◆ **EXERCISE REQUIREMENTS**: Search the records below for the word "means", then return every line where it appears.
•••••
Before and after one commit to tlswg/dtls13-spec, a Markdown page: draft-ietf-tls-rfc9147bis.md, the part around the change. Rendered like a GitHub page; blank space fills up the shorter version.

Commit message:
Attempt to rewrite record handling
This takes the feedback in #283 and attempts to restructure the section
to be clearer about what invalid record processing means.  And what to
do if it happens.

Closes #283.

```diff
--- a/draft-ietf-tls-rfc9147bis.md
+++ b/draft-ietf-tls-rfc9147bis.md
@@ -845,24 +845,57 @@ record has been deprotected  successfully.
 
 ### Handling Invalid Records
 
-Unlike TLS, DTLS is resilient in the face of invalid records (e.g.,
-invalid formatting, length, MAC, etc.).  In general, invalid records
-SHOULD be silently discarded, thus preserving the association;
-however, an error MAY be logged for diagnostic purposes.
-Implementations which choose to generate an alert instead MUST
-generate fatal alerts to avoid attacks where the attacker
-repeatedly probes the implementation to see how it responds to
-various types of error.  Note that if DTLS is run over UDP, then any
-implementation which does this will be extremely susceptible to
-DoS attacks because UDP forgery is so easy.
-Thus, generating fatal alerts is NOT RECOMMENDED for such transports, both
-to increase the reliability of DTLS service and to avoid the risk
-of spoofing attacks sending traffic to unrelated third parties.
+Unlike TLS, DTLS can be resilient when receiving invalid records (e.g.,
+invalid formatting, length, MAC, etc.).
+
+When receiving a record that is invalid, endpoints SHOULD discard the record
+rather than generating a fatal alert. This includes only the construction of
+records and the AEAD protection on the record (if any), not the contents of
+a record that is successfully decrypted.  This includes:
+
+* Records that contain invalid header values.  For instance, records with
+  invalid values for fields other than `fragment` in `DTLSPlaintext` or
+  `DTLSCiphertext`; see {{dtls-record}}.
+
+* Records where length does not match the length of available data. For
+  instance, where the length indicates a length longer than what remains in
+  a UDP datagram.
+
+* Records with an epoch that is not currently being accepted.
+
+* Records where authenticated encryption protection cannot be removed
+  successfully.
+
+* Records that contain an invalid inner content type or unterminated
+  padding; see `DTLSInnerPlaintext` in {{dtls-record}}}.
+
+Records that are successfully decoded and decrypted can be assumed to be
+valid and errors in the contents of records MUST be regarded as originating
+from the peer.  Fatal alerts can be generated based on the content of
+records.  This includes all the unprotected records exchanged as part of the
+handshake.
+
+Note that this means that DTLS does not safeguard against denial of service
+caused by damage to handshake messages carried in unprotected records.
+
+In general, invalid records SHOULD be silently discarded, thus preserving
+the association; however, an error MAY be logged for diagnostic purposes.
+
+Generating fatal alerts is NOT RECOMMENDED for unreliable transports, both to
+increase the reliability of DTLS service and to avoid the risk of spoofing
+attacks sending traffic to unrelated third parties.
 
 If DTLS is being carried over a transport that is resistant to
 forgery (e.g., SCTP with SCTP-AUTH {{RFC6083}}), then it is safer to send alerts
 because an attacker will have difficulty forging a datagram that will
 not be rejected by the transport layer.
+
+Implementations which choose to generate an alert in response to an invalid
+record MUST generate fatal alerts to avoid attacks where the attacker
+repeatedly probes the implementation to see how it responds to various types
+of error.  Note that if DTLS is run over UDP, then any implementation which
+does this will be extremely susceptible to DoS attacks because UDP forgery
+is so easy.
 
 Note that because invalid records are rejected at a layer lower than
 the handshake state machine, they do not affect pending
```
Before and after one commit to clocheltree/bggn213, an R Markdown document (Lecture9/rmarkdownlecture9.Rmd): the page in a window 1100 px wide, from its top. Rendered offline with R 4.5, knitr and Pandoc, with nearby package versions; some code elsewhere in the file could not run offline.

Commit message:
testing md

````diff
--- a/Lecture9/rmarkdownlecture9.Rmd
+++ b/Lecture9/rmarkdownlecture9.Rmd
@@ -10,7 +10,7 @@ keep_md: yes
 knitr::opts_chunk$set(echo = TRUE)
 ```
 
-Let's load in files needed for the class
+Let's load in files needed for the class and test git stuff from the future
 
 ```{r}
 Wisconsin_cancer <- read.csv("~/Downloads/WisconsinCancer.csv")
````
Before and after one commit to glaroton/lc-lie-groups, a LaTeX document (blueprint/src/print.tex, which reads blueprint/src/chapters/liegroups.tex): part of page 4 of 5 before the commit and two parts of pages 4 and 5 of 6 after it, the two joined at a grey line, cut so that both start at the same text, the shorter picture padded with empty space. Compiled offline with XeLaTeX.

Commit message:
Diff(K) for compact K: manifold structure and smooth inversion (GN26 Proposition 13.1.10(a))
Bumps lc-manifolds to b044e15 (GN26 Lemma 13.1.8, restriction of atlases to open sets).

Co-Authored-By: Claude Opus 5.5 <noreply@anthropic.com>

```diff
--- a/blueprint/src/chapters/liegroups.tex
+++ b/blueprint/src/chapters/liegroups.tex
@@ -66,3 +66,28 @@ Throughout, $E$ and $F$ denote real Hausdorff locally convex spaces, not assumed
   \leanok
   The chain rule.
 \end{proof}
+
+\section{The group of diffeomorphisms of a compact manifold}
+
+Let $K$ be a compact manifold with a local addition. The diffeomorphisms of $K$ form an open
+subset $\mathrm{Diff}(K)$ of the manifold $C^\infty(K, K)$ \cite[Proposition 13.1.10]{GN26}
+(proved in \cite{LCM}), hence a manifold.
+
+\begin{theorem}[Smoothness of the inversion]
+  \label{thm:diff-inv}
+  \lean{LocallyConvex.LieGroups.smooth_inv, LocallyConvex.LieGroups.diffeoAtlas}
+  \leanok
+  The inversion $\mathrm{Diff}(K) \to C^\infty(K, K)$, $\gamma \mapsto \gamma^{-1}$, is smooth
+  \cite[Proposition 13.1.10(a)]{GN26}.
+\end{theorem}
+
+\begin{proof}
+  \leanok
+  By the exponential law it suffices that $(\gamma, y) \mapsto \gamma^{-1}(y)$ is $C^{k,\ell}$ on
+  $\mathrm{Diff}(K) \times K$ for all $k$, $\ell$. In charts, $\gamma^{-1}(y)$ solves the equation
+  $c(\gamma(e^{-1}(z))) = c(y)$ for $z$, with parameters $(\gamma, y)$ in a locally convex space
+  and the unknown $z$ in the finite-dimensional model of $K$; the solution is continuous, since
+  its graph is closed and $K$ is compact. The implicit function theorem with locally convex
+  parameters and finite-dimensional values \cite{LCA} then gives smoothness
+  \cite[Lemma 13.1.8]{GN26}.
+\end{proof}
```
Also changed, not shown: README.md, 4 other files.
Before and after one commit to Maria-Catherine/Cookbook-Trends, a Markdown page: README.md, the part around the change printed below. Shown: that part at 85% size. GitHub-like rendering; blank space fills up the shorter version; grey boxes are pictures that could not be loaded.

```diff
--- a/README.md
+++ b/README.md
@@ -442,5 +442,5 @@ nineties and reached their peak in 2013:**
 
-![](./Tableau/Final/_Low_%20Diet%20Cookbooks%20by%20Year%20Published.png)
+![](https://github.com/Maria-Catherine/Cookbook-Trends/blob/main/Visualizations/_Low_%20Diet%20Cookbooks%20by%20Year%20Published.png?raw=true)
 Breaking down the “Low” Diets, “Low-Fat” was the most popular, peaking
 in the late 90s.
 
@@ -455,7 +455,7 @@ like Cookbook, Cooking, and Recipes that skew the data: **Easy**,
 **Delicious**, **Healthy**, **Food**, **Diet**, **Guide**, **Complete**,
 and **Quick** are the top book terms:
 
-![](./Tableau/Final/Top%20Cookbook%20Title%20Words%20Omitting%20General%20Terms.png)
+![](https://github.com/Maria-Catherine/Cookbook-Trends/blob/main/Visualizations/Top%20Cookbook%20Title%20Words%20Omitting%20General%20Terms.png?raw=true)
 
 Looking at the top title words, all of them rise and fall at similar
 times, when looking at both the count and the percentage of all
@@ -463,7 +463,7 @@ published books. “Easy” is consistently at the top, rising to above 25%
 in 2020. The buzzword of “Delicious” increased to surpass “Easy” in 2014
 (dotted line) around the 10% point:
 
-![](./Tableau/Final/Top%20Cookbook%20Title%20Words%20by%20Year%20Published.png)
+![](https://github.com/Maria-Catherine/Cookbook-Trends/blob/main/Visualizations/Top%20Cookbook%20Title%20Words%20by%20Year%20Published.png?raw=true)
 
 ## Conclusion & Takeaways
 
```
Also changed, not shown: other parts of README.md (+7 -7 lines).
•••••
◆ **SOLUTION BELOW**:
to be clearer about what invalid record processing means.  And what to
+Note that this means that DTLS does not safeguard against denial of service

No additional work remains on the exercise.